RECORDS SHOWN Start Marker
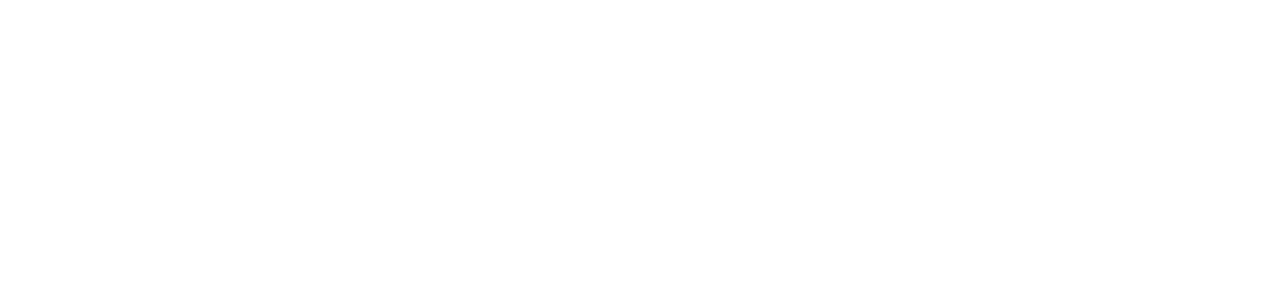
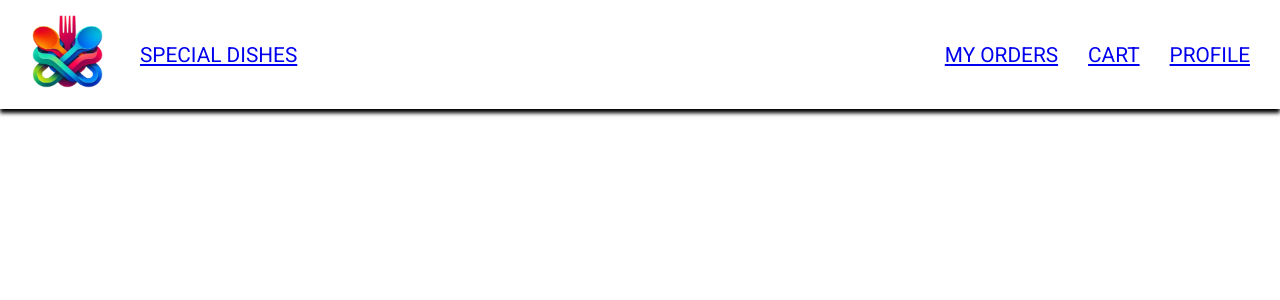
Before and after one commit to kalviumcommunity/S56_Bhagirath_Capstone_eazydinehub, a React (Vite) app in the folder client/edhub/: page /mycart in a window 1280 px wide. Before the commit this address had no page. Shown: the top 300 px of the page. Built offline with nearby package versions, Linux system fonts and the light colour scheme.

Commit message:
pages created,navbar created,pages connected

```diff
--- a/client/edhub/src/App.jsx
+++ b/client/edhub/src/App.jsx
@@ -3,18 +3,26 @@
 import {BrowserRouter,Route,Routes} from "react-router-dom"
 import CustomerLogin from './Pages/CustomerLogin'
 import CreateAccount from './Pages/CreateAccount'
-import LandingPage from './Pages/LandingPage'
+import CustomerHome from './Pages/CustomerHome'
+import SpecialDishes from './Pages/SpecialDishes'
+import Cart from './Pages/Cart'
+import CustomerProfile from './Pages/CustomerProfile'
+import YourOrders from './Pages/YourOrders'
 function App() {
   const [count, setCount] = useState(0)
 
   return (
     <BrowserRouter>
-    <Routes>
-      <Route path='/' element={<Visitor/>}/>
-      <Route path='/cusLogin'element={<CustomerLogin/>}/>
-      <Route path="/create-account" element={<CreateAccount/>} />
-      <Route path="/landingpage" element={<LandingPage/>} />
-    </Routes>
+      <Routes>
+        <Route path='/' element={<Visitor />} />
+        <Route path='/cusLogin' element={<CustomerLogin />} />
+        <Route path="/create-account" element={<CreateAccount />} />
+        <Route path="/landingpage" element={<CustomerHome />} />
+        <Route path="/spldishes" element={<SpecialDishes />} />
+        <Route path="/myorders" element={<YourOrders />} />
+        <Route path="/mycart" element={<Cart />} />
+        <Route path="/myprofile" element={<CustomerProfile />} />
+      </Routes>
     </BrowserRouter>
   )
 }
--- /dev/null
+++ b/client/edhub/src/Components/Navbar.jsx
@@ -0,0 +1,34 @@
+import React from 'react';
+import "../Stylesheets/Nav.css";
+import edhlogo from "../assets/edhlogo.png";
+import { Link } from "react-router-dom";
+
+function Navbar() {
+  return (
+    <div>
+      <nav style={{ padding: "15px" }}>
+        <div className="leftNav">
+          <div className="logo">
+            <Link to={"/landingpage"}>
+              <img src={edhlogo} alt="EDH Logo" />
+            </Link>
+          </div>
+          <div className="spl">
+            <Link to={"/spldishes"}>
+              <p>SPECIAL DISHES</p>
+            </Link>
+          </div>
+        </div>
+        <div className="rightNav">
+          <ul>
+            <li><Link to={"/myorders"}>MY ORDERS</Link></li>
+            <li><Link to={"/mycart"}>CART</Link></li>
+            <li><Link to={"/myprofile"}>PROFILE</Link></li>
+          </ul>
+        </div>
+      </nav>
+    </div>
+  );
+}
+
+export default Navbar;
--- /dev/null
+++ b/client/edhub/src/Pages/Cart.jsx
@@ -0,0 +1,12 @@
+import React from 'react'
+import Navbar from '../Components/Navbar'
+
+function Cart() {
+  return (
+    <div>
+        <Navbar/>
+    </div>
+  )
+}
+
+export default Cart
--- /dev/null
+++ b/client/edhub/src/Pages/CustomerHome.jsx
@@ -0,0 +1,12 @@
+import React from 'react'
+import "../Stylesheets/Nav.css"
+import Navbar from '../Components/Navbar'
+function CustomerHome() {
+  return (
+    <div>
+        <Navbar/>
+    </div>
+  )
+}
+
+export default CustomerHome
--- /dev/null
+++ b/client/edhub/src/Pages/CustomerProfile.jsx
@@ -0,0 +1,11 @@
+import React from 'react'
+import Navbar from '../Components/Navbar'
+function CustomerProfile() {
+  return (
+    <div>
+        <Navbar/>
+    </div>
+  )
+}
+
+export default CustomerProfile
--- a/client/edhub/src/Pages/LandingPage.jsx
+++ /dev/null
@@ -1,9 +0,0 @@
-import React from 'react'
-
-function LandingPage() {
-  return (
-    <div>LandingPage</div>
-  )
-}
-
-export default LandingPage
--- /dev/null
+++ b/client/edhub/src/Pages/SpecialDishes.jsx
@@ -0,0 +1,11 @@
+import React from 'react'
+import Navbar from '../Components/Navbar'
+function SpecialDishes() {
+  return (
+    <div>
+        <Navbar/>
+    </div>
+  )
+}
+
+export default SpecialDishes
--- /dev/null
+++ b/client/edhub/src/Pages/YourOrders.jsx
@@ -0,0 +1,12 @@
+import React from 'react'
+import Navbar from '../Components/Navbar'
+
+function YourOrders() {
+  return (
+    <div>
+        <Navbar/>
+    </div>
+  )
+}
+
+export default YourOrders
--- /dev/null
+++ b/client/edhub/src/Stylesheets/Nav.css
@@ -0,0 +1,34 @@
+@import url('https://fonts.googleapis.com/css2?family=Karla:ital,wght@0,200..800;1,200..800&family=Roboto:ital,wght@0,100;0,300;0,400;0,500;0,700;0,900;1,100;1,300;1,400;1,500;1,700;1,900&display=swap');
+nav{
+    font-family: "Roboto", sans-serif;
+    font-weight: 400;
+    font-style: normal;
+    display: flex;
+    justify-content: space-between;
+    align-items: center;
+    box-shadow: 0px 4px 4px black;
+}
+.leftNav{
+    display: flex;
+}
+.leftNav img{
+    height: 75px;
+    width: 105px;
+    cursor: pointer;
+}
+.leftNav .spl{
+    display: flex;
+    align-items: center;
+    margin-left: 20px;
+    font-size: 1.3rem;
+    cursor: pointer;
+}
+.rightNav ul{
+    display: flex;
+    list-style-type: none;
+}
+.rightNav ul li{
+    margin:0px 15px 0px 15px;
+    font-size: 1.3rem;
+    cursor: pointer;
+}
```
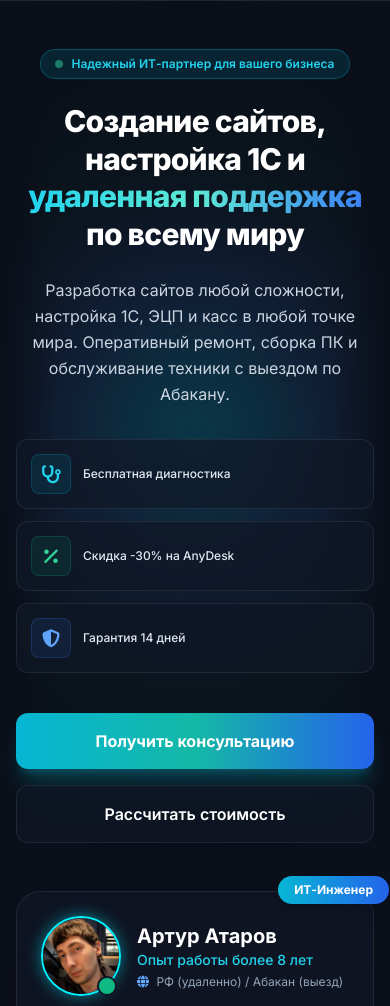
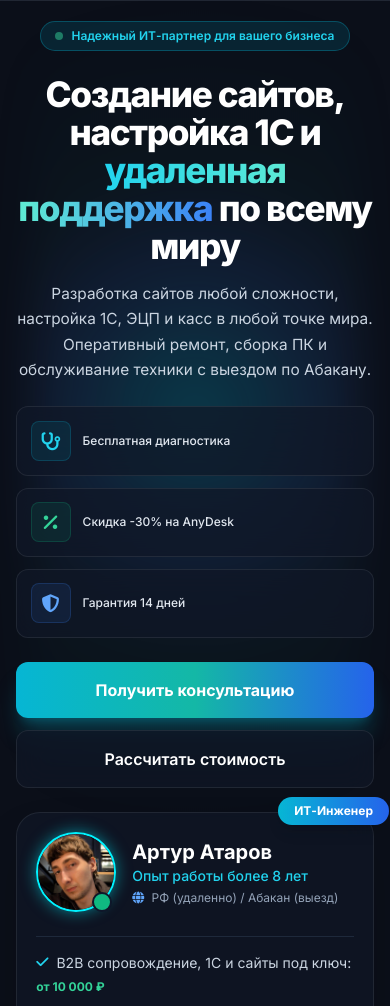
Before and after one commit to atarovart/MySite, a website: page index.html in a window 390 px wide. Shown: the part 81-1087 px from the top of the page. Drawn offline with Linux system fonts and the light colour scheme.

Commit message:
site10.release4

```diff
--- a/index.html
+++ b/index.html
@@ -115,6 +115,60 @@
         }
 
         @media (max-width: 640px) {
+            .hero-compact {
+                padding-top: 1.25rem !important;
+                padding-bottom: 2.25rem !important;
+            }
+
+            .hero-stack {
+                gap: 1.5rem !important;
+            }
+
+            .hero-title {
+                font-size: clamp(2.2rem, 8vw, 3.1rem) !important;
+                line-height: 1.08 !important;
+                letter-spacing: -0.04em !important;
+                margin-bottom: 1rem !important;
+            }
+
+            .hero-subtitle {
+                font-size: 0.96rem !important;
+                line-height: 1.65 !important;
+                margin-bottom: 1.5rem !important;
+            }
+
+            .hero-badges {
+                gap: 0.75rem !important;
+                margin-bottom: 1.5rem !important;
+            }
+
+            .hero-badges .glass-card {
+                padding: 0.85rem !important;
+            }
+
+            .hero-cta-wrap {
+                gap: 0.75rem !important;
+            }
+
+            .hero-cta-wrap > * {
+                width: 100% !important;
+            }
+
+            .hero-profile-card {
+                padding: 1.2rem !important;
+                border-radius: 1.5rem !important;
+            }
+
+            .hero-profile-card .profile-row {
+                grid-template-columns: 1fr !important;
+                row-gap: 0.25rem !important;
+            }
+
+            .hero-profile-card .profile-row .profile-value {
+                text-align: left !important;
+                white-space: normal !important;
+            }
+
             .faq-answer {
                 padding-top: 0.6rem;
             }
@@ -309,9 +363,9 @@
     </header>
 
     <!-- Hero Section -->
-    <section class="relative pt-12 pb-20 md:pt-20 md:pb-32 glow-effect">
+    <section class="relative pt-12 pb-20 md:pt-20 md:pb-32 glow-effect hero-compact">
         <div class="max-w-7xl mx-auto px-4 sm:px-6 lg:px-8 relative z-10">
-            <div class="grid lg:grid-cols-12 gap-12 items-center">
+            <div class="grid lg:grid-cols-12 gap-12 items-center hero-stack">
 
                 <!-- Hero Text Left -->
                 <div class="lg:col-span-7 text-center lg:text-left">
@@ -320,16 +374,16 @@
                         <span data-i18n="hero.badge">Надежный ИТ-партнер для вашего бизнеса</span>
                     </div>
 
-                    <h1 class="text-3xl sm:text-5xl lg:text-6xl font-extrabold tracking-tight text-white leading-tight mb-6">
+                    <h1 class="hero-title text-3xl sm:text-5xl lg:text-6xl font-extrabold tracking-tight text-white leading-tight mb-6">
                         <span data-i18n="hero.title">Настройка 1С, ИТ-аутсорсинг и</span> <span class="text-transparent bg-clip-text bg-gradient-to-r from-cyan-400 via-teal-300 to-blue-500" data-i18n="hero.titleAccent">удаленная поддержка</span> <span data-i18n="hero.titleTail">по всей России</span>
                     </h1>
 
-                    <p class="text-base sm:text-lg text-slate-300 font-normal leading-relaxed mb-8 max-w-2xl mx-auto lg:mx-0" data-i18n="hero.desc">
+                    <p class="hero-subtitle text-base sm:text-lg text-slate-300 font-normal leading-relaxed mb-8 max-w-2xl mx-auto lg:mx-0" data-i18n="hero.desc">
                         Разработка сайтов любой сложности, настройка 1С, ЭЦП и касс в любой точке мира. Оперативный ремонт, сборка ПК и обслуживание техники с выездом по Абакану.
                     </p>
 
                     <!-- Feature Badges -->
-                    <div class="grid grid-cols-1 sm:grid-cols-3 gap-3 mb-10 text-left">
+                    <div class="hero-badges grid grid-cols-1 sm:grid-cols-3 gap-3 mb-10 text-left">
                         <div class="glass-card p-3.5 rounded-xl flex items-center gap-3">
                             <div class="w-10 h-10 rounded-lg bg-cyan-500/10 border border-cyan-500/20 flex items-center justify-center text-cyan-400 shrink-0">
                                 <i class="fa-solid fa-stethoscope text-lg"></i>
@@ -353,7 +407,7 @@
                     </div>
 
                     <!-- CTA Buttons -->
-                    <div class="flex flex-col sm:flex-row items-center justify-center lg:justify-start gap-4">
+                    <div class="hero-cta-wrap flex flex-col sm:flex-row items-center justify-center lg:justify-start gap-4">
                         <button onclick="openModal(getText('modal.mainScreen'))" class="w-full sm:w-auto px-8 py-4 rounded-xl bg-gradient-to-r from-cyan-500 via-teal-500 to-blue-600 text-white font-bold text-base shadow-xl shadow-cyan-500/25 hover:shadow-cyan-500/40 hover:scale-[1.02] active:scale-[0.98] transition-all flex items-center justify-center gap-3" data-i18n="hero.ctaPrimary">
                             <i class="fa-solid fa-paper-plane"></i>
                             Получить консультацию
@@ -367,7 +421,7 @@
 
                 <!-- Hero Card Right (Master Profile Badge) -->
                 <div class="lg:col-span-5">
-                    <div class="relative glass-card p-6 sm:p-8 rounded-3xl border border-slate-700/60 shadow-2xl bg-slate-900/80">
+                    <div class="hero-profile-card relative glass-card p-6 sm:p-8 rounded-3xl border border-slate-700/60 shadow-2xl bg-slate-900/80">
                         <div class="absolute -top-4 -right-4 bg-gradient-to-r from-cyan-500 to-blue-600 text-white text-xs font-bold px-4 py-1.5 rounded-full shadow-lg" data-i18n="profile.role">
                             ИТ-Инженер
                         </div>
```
RECORDS SHOWN End Marker
* [TASK PROMPT]: Where the string "edhub" occurs in the data, return the whole line.

* [ANSWER SECTION]:
Before and after one commit to kalviumcommunity/S56_Bhagirath_Capstone_eazydinehub, a React (Vite) app in the folder client/edhub/: page /mycart in a window 1280 px wide. Before the commit this address had no page. Shown: the top 300 px of the page. Built offline with nearby package versions, Linux system fonts and the light colour scheme.
--- a/client/edhub/src/App.jsx
+++ b/client/edhub/src/App.jsx
+++ b/client/edhub/src/Components/Navbar.jsx
+++ b/client/edhub/src/Pages/Cart.jsx
+++ b/client/edhub/src/Pages/CustomerHome.jsx
+++ b/client/edhub/src/Pages/CustomerProfile.jsx
--- a/client/edhub/src/Pages/LandingPage.jsx
+++ b/client/edhub/src/Pages/SpecialDishes.jsx
+++ b/client/edhub/src/Pages/YourOrders.jsx
+++ b/client/edhub/src/Stylesheets/Nav.css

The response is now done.